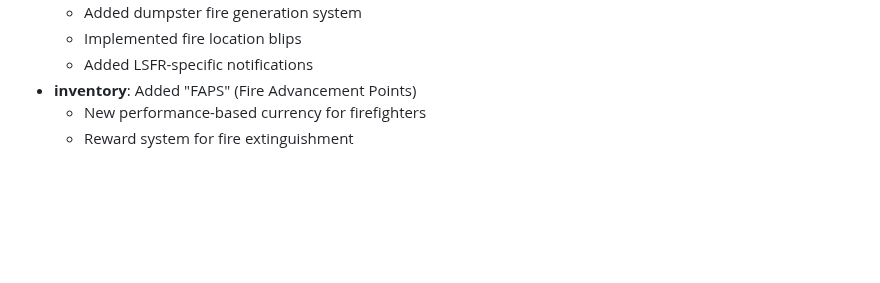
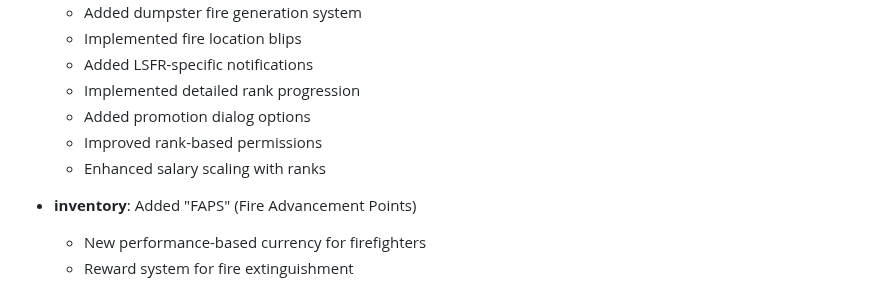
Before and after one commit to SALife-RP/changelog, a Markdown page: docs/CHANGELOG.md, the part around the change. Rendered like a GitHub page; blank space fills up the shorter version.

Commit message:
chore: update CHANGELOG to reflect implementation of detailed rank progression, promotion dialog options, improved rank-based permissions, and enhanced salary scaling for firefighters

```diff
--- a/docs/CHANGELOG.md
+++ b/docs/CHANGELOG.md
@@ -23,6 +23,11 @@ For more information about server rules and features, visit our [Discord](https:
   - Added dumpster fire generation system
   - Implemented fire location blips
   - Added LSFR-specific notifications
+  - Implemented detailed rank progression
+  - Added promotion dialog options
+  - Improved rank-based permissions
+  - Enhanced salary scaling with ranks
+
 - **inventory**: Added "FAPS" (Fire Advancement Points)
   - New performance-based currency for firefighters
   - Reward system for fire extinguishment
```
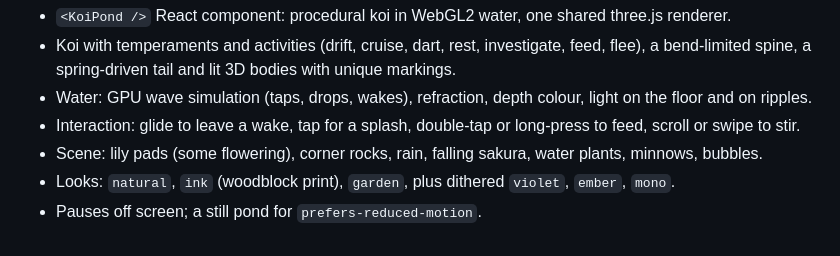
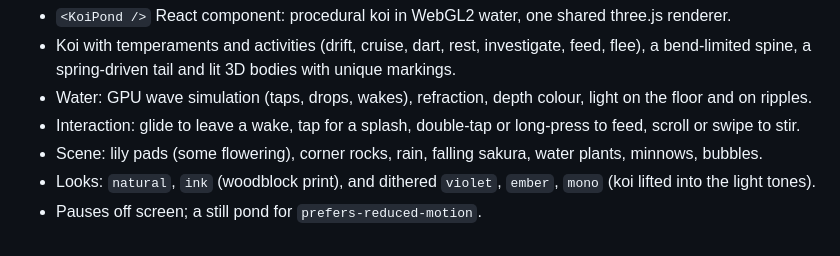
Before and after one commit to Himanshu-Sangshetti/koipond, a Markdown page: CHANGELOG.md, the part around the change. Drawn GitHub-style.

```diff
--- a/CHANGELOG.md
+++ b/CHANGELOG.md
@@ -10,5 +10,5 @@ First release.
 - Water: GPU wave simulation (taps, drops, wakes), refraction, depth colour, light on the floor and on ripples.
 - Interaction: glide to leave a wake, tap for a splash, double-tap or long-press to feed, scroll or swipe to stir.
 - Scene: lily pads (some flowering), corner rocks, rain, falling sakura, water plants, minnows, bubbles.
-- Looks: `natural`, `ink` (woodblock print), `garden`, plus dithered `violet`, `ember`, `mono`.
+- Looks: `natural`, `ink` (woodblock print), and dithered `violet`, `ember`, `mono` (koi lifted into the light tones).
 - Pauses off screen; a still pond for `prefers-reduced-motion`.
```
Also changed, not shown: README.md (+4 -3 lines), media/dither.jpg (added), media/garden.jpg (deleted), 1 other file.
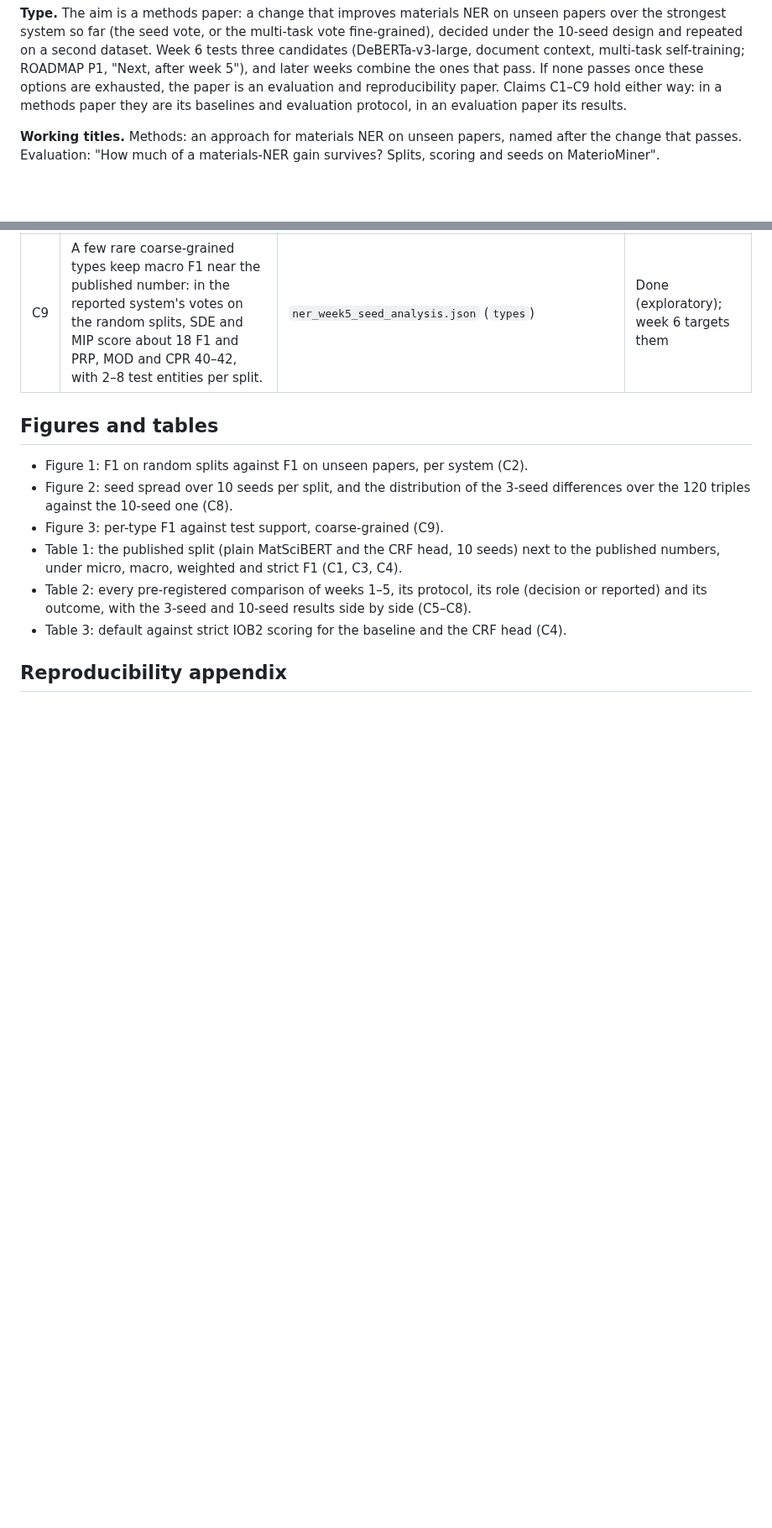
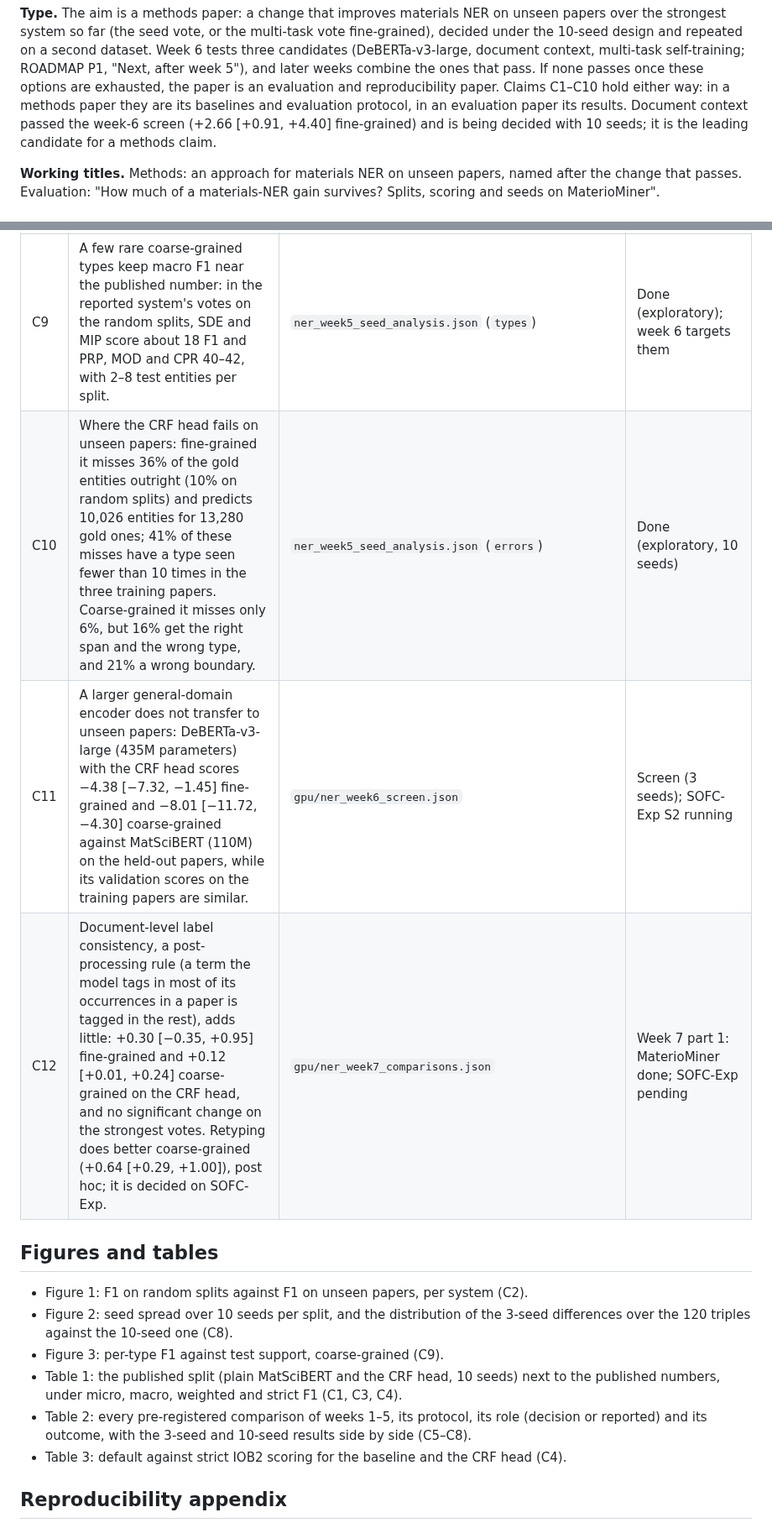
Before and after one commit to hatemadi15/AI_Research_Ontologies_GNN_GRL, a Markdown page: docs/PAPER.md, 2 parts joined by grey strips. Shown at 84% size. Drawn GitHub-style; blank space fills up the shorter version.

Commit message:
PAPER.md: claims C10-C12 (errors on unseen papers, DeBERTa screen, consistency rule)
Claude-Session: https://claude.ai/code/session_01NhwVijeuqb7N5gXQR4kxKu

```diff
--- a/docs/PAPER.md
+++ b/docs/PAPER.md
@@ -12,8 +12,10 @@ on a second dataset. Week 6 tests three candidates (DeBERTa-v3-large,
 document context, multi-task self-training; ROADMAP P1, "Next, after week
 5"), and later weeks combine the ones that pass. If none passes once these
 options are exhausted, the paper is an evaluation and reproducibility paper.
-Claims C1–C9 hold either way: in a methods paper they are its baselines and
-evaluation protocol, in an evaluation paper its results.
+Claims C1–C10 hold either way: in a methods paper they are its baselines and
+evaluation protocol, in an evaluation paper its results. Document context
+passed the week-6 screen (+2.66 [+0.91, +4.40] fine-grained) and is being
+decided with 10 seeds; it is the leading candidate for a methods claim.
 
 **Working titles.** Methods: an approach for materials NER on unseen papers,
 named after the change that passes. Evaluation: "How much of a materials-NER
@@ -32,6 +34,9 @@ gain survives? Splits, scoring and seeds on MaterioMiner".
 | C7 | Multi-task training over both granularities is the one addition that holds: fine-grained +1.83 [+0.32, +3.34] over the CRF head on the random splits. Its vote improves on the seed vote coarse-grained on the random splits (+0.79 [+0.17, +1.42]) and fine-grained on unseen papers (+3.65 [+0.49, +6.82]): 2 of 12 vote comparisons, where about 0.3 would pass by chance. Self-training improves on the random splits (+1.05 and +1.04, reported, no decision). | `ner_week5_comparisons.json` | Done (GPU, 10 seeds) |
 | C8 | How far a 3-seed design misleads, from the 120 seed triples of the 10-seed runs: the 1.8-point multi-task gain passes in 41% of the triples; label semantics and self-training on unseen papers in 2–18%; up to 37% of the triples give the opposite sign. A split's micro F1 varies over seeds with an SD of 1.5–1.7 points on random splits and 2.2–2.5 on unseen papers. The 1-point CPU gains of week 3 that passed with 3 seeds do not hold with 10. | `ner_week5_seed_analysis.json` (`triples`, `spread`); README, "how far a 3-seed design misleads" | Done (exploratory) |
 | C9 | A few rare coarse-grained types keep macro F1 near the published number: in the reported system's votes on the random splits, SDE and MIP score about 18 F1 and PRP, MOD and CPR 40–42, with 2–8 test entities per split. | `ner_week5_seed_analysis.json` (`types`) | Done (exploratory); week 6 targets them |
+| C10 | Where the CRF head fails on unseen papers: fine-grained it misses 36% of the gold entities outright (10% on random splits) and predicts 10,026 entities for 13,280 gold ones; 41% of these misses have a type seen fewer than 10 times in the three training papers. Coarse-grained it misses only 6%, but 16% get the right span and the wrong type, and 21% a wrong boundary. | `ner_week5_seed_analysis.json` (`errors`) | Done (exploratory, 10 seeds) |
+| C11 | A larger general-domain encoder does not transfer to unseen papers: DeBERTa-v3-large (435M parameters) with the CRF head scores −4.38 [−7.32, −1.45] fine-grained and −8.01 [−11.72, −4.30] coarse-grained against MatSciBERT (110M) on the held-out papers, while its validation scores on the training papers are similar. | `gpu/ner_week6_screen.json` | Screen (3 seeds); SOFC-Exp S2 running |
+| C12 | Document-level label consistency, a post-processing rule (a term the model tags in most of its occurrences in a paper is tagged in the rest), adds little: +0.30 [−0.35, +0.95] fine-grained and +0.12 [+0.01, +0.24] coarse-grained on the CRF head, and no significant change on the strongest votes. Retyping does better coarse-grained (+0.64 [+0.29, +1.00]), post hoc; it is decided on SOFC-Exp. | `gpu/ner_week7_comparisons.json` | Week 7 part 1: MaterioMiner done; SOFC-Exp pending |
 
 ## Figures and tables
 
```
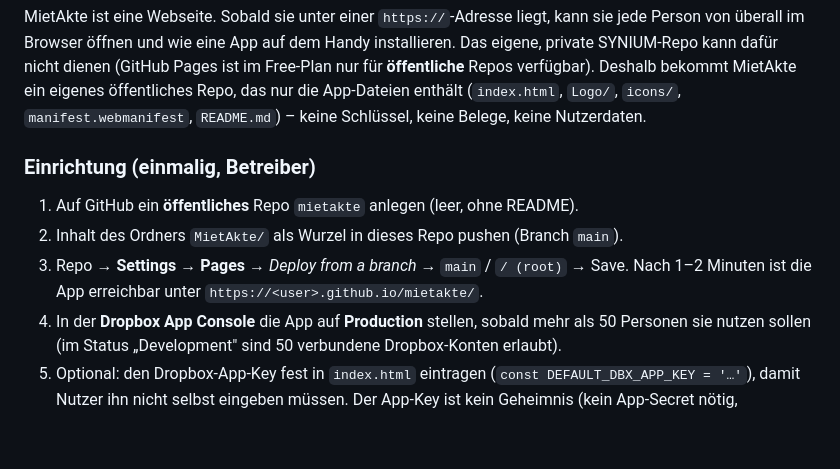
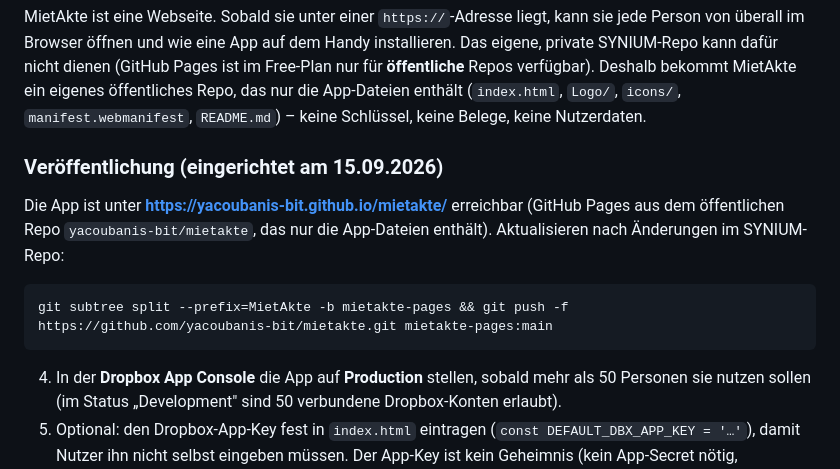
Before and after one commit to yacoubanis-bit/mietakte, a Markdown page: README.md, the part around one of its changes. Rendered like a GitHub page; blank space fills up the shorter version.

Commit message:
MietAkte: README mit Live-Adresse (GitHub Pages) und Aktualisierungsbefehl
Co-Authored-By: Claude Fable 5.1 <noreply@anthropic.com>

````diff
--- a/README.md
+++ b/README.md
@@ -116,11 +116,13 @@ Das eigene, private SYNIUM-Repo kann dafür nicht dienen (GitHub Pages ist im Fr
 die App-Dateien enthält (`index.html`, `Logo/`, `icons/`, `manifest.webmanifest`, `README.md`) –
 keine Schlüssel, keine Belege, keine Nutzerdaten.
 
-### Einrichtung (einmalig, Betreiber)
-1. Auf GitHub ein **öffentliches** Repo `mietakte` anlegen (leer, ohne README).
-2. Inhalt des Ordners `MietAkte/` als Wurzel in dieses Repo pushen (Branch `main`).
-3. Repo → **Settings → Pages** → *Deploy from a branch* → `main` / `/ (root)` → Save.
-   Nach 1–2 Minuten ist die App erreichbar unter `https://<user>.github.io/mietakte/`.
+### Veröffentlichung (eingerichtet am 15.09.2026)
+Die App ist unter **<https://yacoubanis-bit.github.io/mietakte/>** erreichbar (GitHub Pages aus dem
+öffentlichen Repo `yacoubanis-bit/mietakte`, das nur die App-Dateien enthält). Aktualisieren nach
+Änderungen im SYNIUM-Repo:
+```bash
+git subtree split --prefix=MietAkte -b mietakte-pages && git push -f https://github.com/yacoubanis-bit/mietakte.git mietakte-pages:main
+```
 4. In der **Dropbox App Console** die App auf **Production** stellen, sobald mehr als
    50 Personen sie nutzen sollen (im Status „Development" sind 50 verbundene Dropbox-Konten erlaubt).
 5. Optional: den Dropbox-App-Key fest in `index.html` eintragen
````
Also changed, not shown: other parts of README.md (+1 -1 lines).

## EXERCISE AIM
Without including any picture, repeat the data exactly.

## ANSWER BOX
Before and after one commit to SALife-RP/changelog, a Markdown page: docs/CHANGELOG.md, the part around the change. Rendered like a GitHub page; blank space fills up the shorter version.

Commit message:
chore: update CHANGELOG to reflect implementation of detailed rank progression, promotion dialog options, improved rank-based permissions, and enhanced salary scaling for firefighters

```diff
--- a/docs/CHANGELOG.md
+++ b/docs/CHANGELOG.md
@@ -23,6 +23,11 @@ For more information about server rules and features, visit our [Discord](https:
   - Added dumpster fire generation system
   - Implemented fire location blips
   - Added LSFR-specific notifications
+  - Implemented detailed rank progression
+  - Added promotion dialog options
+  - Improved rank-based permissions
+  - Enhanced salary scaling with ranks
+
 - **inventory**: Added "FAPS" (Fire Advancement Points)
   - New performance-based currency for firefighters
   - Reward system for fire extinguishment
```
Before and after one commit to Himanshu-Sangshetti/koipond, a Markdown page: CHANGELOG.md, the part around the change. Drawn GitHub-style.

```diff
--- a/CHANGELOG.md
+++ b/CHANGELOG.md
@@ -10,5 +10,5 @@ First release.
 - Water: GPU wave simulation (taps, drops, wakes), refraction, depth colour, light on the floor and on ripples.
 - Interaction: glide to leave a wake, tap for a splash, double-tap or long-press to feed, scroll or swipe to stir.
 - Scene: lily pads (some flowering), corner rocks, rain, falling sakura, water plants, minnows, bubbles.
-- Looks: `natural`, `ink` (woodblock print), `garden`, plus dithered `violet`, `ember`, `mono`.
+- Looks: `natural`, `ink` (woodblock print), and dithered `violet`, `ember`, `mono` (koi lifted into the light tones).
 - Pauses off screen; a still pond for `prefers-reduced-motion`.
```
Also changed, not shown: README.md (+4 -3 lines), media/dither.jpg (added), media/garden.jpg (deleted), 1 other file.
Before and after one commit to hatemadi15/AI_Research_Ontologies_GNN_GRL, a Markdown page: docs/PAPER.md, 2 parts joined by grey strips. Shown at 84% size. Drawn GitHub-style; blank space fills up the shorter version.

Commit message:
PAPER.md: claims C10-C12 (errors on unseen papers, DeBERTa screen, consistency rule)
Claude-Session: https://claude.ai/code/session_01NhwVijeuqb7N5gXQR4kxKu

```diff
--- a/docs/PAPER.md
+++ b/docs/PAPER.md
@@ -12,8 +12,10 @@ on a second dataset. Week 6 tests three candidates (DeBERTa-v3-large,
 document context, multi-task self-training; ROADMAP P1, "Next, after week
 5"), and later weeks combine the ones that pass. If none passes once these
 options are exhausted, the paper is an evaluation and reproducibility paper.
-Claims C1–C9 hold either way: in a methods paper they are its baselines and
-evaluation protocol, in an evaluation paper its results.
+Claims C1–C10 hold either way: in a methods paper they are its baselines and
+evaluation protocol, in an evaluation paper its results. Document context
+passed the week-6 screen (+2.66 [+0.91, +4.40] fine-grained) and is being
+decided with 10 seeds; it is the leading candidate for a methods claim.
 
 **Working titles.** Methods: an approach for materials NER on unseen papers,
 named after the change that passes. Evaluation: "How much of a materials-NER
@@ -32,6 +34,9 @@ gain survives? Splits, scoring and seeds on MaterioMiner".
 | C7 | Multi-task training over both granularities is the one addition that holds: fine-grained +1.83 [+0.32, +3.34] over the CRF head on the random splits. Its vote improves on the seed vote coarse-grained on the random splits (+0.79 [+0.17, +1.42]) and fine-grained on unseen papers (+3.65 [+0.49, +6.82]): 2 of 12 vote comparisons, where about 0.3 would pass by chance. Self-training improves on the random splits (+1.05 and +1.04, reported, no decision). | `ner_week5_comparisons.json` | Done (GPU, 10 seeds) |
 | C8 | How far a 3-seed design misleads, from the 120 seed triples of the 10-seed runs: the 1.8-point multi-task gain passes in 41% of the triples; label semantics and self-training on unseen papers in 2–18%; up to 37% of the triples give the opposite sign. A split's micro F1 varies over seeds with an SD of 1.5–1.7 points on random splits and 2.2–2.5 on unseen papers. The 1-point CPU gains of week 3 that passed with 3 seeds do not hold with 10. | `ner_week5_seed_analysis.json` (`triples`, `spread`); README, "how far a 3-seed design misleads" | Done (exploratory) |
 | C9 | A few rare coarse-grained types keep macro F1 near the published number: in the reported system's votes on the random splits, SDE and MIP score about 18 F1 and PRP, MOD and CPR 40–42, with 2–8 test entities per split. | `ner_week5_seed_analysis.json` (`types`) | Done (exploratory); week 6 targets them |
+| C10 | Where the CRF head fails on unseen papers: fine-grained it misses 36% of the gold entities outright (10% on random splits) and predicts 10,026 entities for 13,280 gold ones; 41% of these misses have a type seen fewer than 10 times in the three training papers. Coarse-grained it misses only 6%, but 16% get the right span and the wrong type, and 21% a wrong boundary. | `ner_week5_seed_analysis.json` (`errors`) | Done (exploratory, 10 seeds) |
+| C11 | A larger general-domain encoder does not transfer to unseen papers: DeBERTa-v3-large (435M parameters) with the CRF head scores −4.38 [−7.32, −1.45] fine-grained and −8.01 [−11.72, −4.30] coarse-grained against MatSciBERT (110M) on the held-out papers, while its validation scores on the training papers are similar. | `gpu/ner_week6_screen.json` | Screen (3 seeds); SOFC-Exp S2 running |
+| C12 | Document-level label consistency, a post-processing rule (a term the model tags in most of its occurrences in a paper is tagged in the rest), adds little: +0.30 [−0.35, +0.95] fine-grained and +0.12 [+0.01, +0.24] coarse-grained on the CRF head, and no significant change on the strongest votes. Retyping does better coarse-grained (+0.64 [+0.29, +1.00]), post hoc; it is decided on SOFC-Exp. | `gpu/ner_week7_comparisons.json` | Week 7 part 1: MaterioMiner done; SOFC-Exp pending |
 
 ## Figures and tables
 
```
Before and after one commit to yacoubanis-bit/mietakte, a Markdown page: README.md, the part around one of its changes. Rendered like a GitHub page; blank space fills up the shorter version.

Commit message:
MietAkte: README mit Live-Adresse (GitHub Pages) und Aktualisierungsbefehl
Co-Authored-By: Claude Fable 5.1 <noreply@anthropic.com>

````diff
--- a/README.md
+++ b/README.md
@@ -116,11 +116,13 @@ Das eigene, private SYNIUM-Repo kann dafür nicht dienen (GitHub Pages ist im Fr
 die App-Dateien enthält (`index.html`, `Logo/`, `icons/`, `manifest.webmanifest`, `README.md`) –
 keine Schlüssel, keine Belege, keine Nutzerdaten.
 
-### Einrichtung (einmalig, Betreiber)
-1. Auf GitHub ein **öffentliches** Repo `mietakte` anlegen (leer, ohne README).
-2. Inhalt des Ordners `MietAkte/` als Wurzel in dieses Repo pushen (Branch `main`).
-3. Repo → **Settings → Pages** → *Deploy from a branch* → `main` / `/ (root)` → Save.
-   Nach 1–2 Minuten ist die App erreichbar unter `https://<user>.github.io/mietakte/`.
+### Veröffentlichung (eingerichtet am 15.09.2026)
+Die App ist unter **<https://yacoubanis-bit.github.io/mietakte/>** erreichbar (GitHub Pages aus dem
+öffentlichen Repo `yacoubanis-bit/mietakte`, das nur die App-Dateien enthält). Aktualisieren nach
+Änderungen im SYNIUM-Repo:
+```bash
+git subtree split --prefix=MietAkte -b mietakte-pages && git push -f https://github.com/yacoubanis-bit/mietakte.git mietakte-pages:main
+```
 4. In der **Dropbox App Console** die App auf **Production** stellen, sobald mehr als
    50 Personen sie nutzen sollen (im Status „Development" sind 50 verbundene Dropbox-Konten erlaubt).
 5. Optional: den Dropbox-App-Key fest in `index.html` eintragen
````
Also changed, not shown: other parts of README.md (+1 -1 lines).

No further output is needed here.